The thing that I love about Lacy, though, isn't just her smile or sense of humor, it's the way she welcomes you into conversation and without ever having to say it, invites you to bear your soul if you so choose. She has that unique ability to make you feel like you're the most important person in her world when she's talking to you.
I had the pleasure of visiting Lacy in her little apartment that she shares with her husband Austin, in the bottom floor of an underclassman dorm where she mentors 80-some underclassmen on our alma mater's campus. And in the brief hour or so that we spent together, it was like no time at all had passed.
Lacy's example of authenticity, of being intentional and taking the time to really listen to others, of finding genuine ways to show the love to Christ to not only her nearest and dearest, but everyone she comes across, and of being able to truly and deeply engage in both conversations and relationships is one that I've always held in high regard.
I'm sure she'd blush at this post (and Lace, if you're reading, know that every word is so true!!), but I desire to be a little more like Lacy. A little more thoughtful, a little more intentional, and a whole lot more authentic.
This morning, a friend at church commented on how I was walking through our crowded atrium wearing a serene smile. I laughed it off, saying it was my "it's Sunday morning and I'm on staff at a church and must look constantly friendly" smile. And immediately, I hated what I had said. The last thing I want to be is someone who wears a smile and even jokes about it being an obligation!
We live in a society that makes authenticity really hard. Everything is so instant, so right now, that it can take some serious effort to stop and really see people. I'm not necessarily talking about just the realm of social media, though I've blogged about that in the past, but of a deeper connection with others. I honestly am not sure when I last had a conversation with someone and didn't look at my phone at least once!
I desire to dig deep and create authentic and real relationships with people. And if we have that desire as humans, how much more do you think God desires that with us? God created us to be in relationship with Him, but so often our quiet times, our prayers, our worship, even, is rushed. We're constantly distracted by other things and other thoughts, and if it takes effort to focus when we're in conversation with real, physical people sitting in front of us, how much more effort does it take to focus on a very present, if slightly less observable, God?
Authenticity is hard. There's just no two ways about it. Really investing in other people can be exhausting and emotional at times. But those relationships that you truly dig deep into, those friends, are the best ones to have.

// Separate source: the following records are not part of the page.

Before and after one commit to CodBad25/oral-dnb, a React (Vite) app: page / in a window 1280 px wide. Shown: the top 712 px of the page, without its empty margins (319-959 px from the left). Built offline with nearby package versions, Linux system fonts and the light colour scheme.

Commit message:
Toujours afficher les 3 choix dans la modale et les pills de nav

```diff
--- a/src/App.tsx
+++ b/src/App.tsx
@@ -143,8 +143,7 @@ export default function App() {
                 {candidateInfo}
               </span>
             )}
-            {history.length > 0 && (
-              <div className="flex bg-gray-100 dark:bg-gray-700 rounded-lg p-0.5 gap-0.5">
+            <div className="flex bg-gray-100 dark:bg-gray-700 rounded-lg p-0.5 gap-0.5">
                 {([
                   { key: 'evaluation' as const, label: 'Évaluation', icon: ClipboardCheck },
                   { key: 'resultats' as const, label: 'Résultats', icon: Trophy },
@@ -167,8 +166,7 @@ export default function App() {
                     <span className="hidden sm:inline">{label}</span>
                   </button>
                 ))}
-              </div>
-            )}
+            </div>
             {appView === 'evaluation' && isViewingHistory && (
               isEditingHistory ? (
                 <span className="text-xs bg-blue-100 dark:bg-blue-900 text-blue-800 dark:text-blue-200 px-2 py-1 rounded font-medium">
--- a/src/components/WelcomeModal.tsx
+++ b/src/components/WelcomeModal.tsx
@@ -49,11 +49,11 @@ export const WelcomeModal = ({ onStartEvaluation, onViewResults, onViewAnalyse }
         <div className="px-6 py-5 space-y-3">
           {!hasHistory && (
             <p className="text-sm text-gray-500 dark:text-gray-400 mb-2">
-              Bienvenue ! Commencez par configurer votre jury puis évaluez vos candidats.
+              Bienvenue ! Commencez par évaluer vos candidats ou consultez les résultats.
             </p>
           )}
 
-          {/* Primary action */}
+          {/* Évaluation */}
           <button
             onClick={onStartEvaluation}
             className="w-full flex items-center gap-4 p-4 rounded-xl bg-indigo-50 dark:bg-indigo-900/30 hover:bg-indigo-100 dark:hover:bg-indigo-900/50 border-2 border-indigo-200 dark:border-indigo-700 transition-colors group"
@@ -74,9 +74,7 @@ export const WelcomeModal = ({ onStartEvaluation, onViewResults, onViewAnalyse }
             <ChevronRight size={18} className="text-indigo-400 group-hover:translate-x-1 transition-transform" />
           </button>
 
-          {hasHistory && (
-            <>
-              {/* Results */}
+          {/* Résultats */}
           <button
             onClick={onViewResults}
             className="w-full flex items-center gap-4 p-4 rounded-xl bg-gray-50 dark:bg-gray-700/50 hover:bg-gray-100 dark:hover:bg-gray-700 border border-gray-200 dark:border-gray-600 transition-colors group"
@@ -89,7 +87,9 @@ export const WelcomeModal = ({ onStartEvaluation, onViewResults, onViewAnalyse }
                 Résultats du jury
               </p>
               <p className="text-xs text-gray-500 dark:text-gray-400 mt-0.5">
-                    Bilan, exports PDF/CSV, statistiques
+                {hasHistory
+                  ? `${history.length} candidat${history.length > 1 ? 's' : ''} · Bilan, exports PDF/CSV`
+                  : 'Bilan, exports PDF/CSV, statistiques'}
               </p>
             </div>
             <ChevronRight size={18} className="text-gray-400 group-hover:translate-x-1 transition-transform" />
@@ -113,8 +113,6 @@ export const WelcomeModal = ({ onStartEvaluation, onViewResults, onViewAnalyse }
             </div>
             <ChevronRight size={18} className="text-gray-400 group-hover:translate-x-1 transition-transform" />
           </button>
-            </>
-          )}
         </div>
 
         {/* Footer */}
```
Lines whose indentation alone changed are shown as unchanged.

So, because I like lists, and like to be practical, here are a few things I think are baby steps on the road to authenticity....
1. Learn to be grateful. And joyful. If you've ever met someone who is truly an authentic person, you've probably also realized that they also wear gratitude like it's their favorite accessory.
2. Slow down. Take time to have a conversation, even if it means being a few minutes late. Write a letter and send it through the mail because people feel special when they get a hand-written letter.
3. Clear the distractions. In your quiet time, throw on some worship music and find a spot free of distraction. If you're having coffee with a friend, be intentional about turning off your phone or leaving it in your car. Get rid of the things that tempt you to disengage.
Do you have more to add to this list? Let's chat!